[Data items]

# # # # # # #

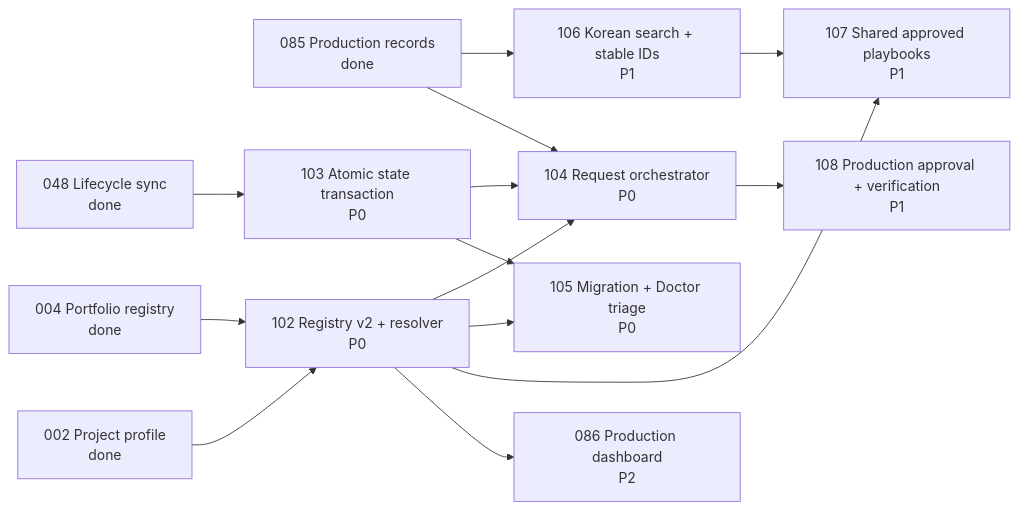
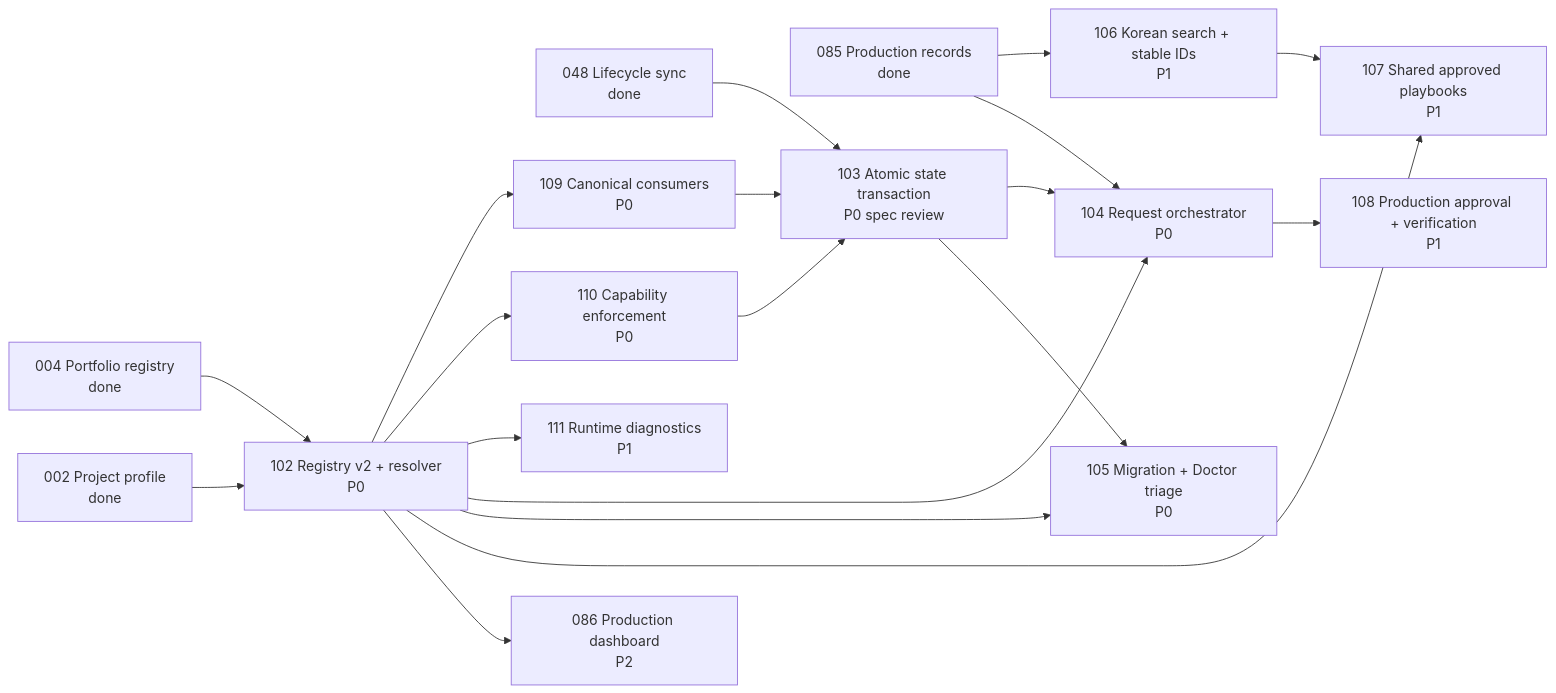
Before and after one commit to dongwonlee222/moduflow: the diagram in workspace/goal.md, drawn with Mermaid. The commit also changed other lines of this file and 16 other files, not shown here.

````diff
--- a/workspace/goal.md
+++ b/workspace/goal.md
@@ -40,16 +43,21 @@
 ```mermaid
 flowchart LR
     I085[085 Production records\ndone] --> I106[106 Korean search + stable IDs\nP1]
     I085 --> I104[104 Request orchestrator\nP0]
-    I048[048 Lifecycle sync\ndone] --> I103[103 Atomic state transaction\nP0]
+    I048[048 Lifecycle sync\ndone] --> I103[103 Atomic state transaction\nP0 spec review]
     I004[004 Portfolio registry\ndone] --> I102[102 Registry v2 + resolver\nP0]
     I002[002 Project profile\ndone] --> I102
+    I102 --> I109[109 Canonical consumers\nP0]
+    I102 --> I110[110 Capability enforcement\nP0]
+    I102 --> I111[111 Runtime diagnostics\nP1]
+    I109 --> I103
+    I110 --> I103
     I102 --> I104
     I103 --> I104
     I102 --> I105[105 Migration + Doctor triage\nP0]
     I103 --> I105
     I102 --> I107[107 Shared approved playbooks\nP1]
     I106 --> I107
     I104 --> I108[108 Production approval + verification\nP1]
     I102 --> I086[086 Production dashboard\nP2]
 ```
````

# # # # # # #

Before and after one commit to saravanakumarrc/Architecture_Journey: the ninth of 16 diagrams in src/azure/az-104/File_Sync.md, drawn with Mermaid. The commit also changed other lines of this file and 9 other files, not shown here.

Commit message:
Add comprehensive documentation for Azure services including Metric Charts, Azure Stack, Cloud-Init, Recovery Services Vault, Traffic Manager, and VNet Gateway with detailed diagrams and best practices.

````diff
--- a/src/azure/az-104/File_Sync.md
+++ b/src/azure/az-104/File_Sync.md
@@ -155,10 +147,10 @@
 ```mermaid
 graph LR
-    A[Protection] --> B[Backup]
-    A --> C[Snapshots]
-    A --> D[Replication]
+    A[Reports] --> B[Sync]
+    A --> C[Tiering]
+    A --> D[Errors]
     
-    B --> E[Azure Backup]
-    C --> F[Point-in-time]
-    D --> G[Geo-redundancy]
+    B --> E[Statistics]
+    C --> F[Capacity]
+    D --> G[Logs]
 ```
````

# # # # # # #

__WHAT TO PRODUCE__
Please show each line in the records above that contains "Production".

__EXERCISE OUTPUT__
     I085[085 Production records\ndone] --> I106[106 Korean search + stable IDs\nP1]
     I104 --> I108[108 Production approval + verification\nP1]
     I102 --> I086[086 Production dashboard\nP2]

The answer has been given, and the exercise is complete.